Most users still consider the classic wiring plan pocket to be the go-to repository for all the information and documentation needed for service and maintenance work, including equipment lists, parts lists, terminal diagrams and, of course, a print-out of the circuit diagram. It’s similar to the play call sheets that quarterbacks consult during an American football game.
However, that’s set to change in the future. A central information management tool is destined to offer end-users, as well as machinery and plant operators, digital access to system documentation. This digital wiring plan folder could allow users with the necessary access rights to view all relevant documents. The advantages are clear – documentation is securely and centrally administered, available at all times and always up to date.
Clearly identified on a digital basis
The digital documentation is linked to the enclosure by a unique, patented component QR code, meaning that every Rittal enclosure carries a unique labelling system when it leaves the plant. The code ensures Rittal enclosures globally can be clearly identified. An app from Rittal can be used to scan the QR code for accessing information on enclosure items or using Rittal Digital Information Management to view the Eplan project for the enclosure or machine.
What’s more, even red-lining scenarios in service and maintenance can be mapped out by linking up to Eplan eVIEW, the new cloud solution from Eplan. Fully comprehensive solutions for optimising processes in enclosure building will help users make real progress. That means combined hardware and software solutions, product-related data and holistic services for process integration throughout the customer’s operations.
If all the solutions really come together, the end result is optimisation – whether in enclosure building or on the football field.
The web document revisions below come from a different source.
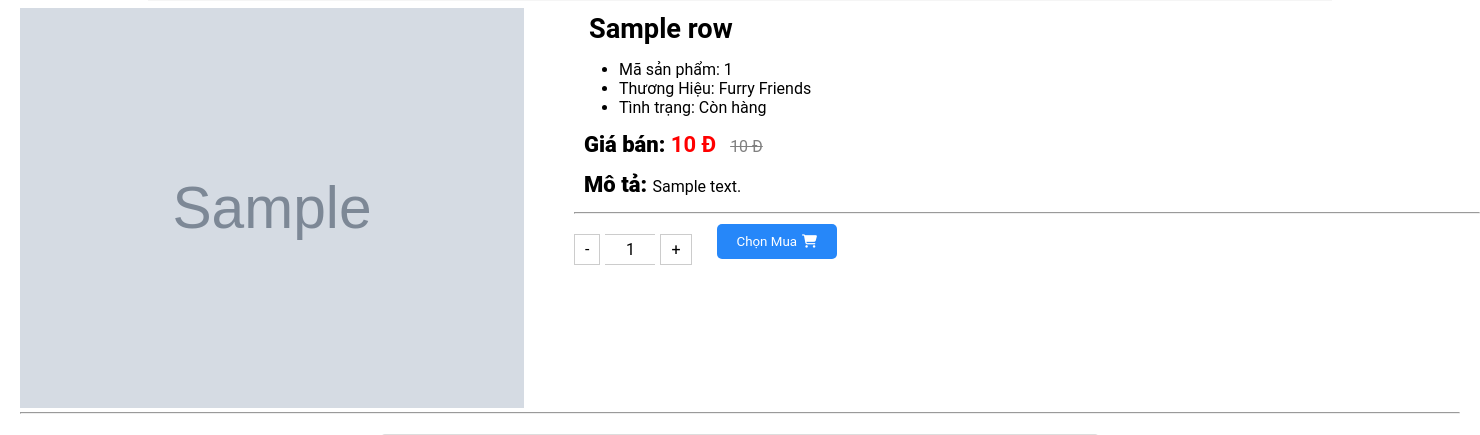
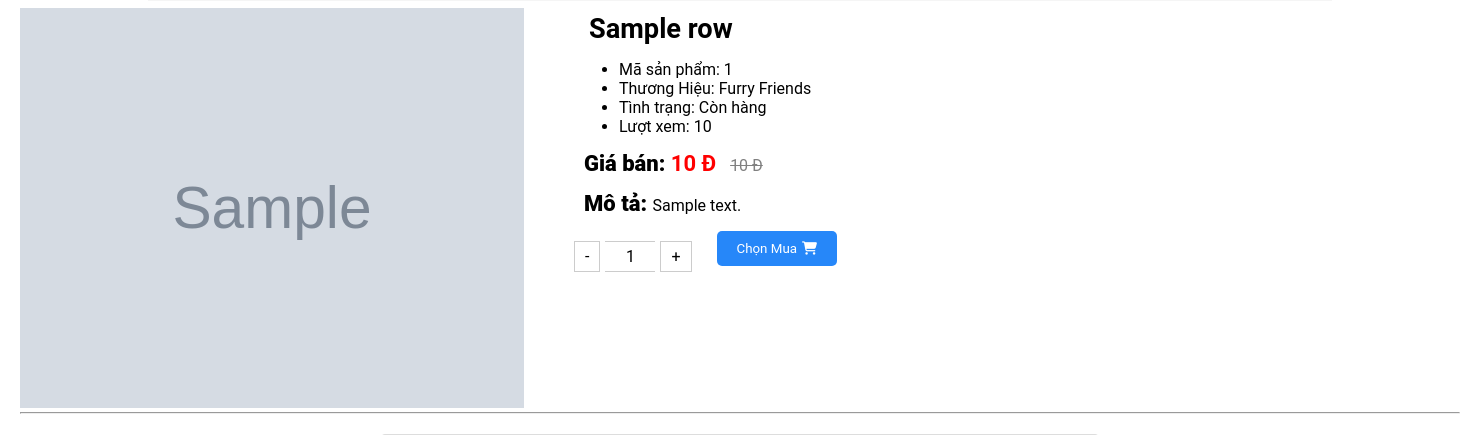
Before and after one commit to AnosMonter/Furryfriends, a PHP site: template site/views/chi_tiet.php in a window 1480 px wide. Shown: the part 132-567 px from the top of the page. Run offline with PHP 8.4, Linux system fonts and the light colour scheme; the template is opened without the code that fills it: most values are stand-ins (such as "Sample title", 1, 10 or a date in 2020); grey boxes marked "Sample" are stand-in pictures; data that the repository does not hold is empty.

Commit message:
Update chi_tiet.php
thêm lượt xem

```diff
--- a/site/views/chi_tiet.php
+++ b/site/views/chi_tiet.php
@@ -16,6 +16,7 @@
                             <span class="out-stock">Hết hàng</span>
                         <?php endif; ?>
                     </li>
+                    <li>Lượt xem: <?php echo $row['Views']; ?></li>
                 </ul>
                 <p>
                     <span style="font-weight: 800; font-size: 22px;">Giá bán: </span>
@@ -25,7 +26,6 @@
                     <?php endif; ?>
                 </p>
                 <p><span style="font-weight: 800; font-size: 22px;">Mô tả: </span><?php echo nl2br($row['Description']); ?></p>
-                <hr>
                 <div id="quantity-container">
                     <button id="btn-decrease" class="btn" onclick="updateQuan(-1)">-</button>
                     <input type="text" id="quantity" value="1" readonly>
```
In other words, when the whole team pulls together, combines everyone’s strengths and puts the best people in exactly the right positions, it becomes possible to achieve peak performance.
Print this page | E-mail this page
Discover the future of engineering today
Download a copy of our digital magazine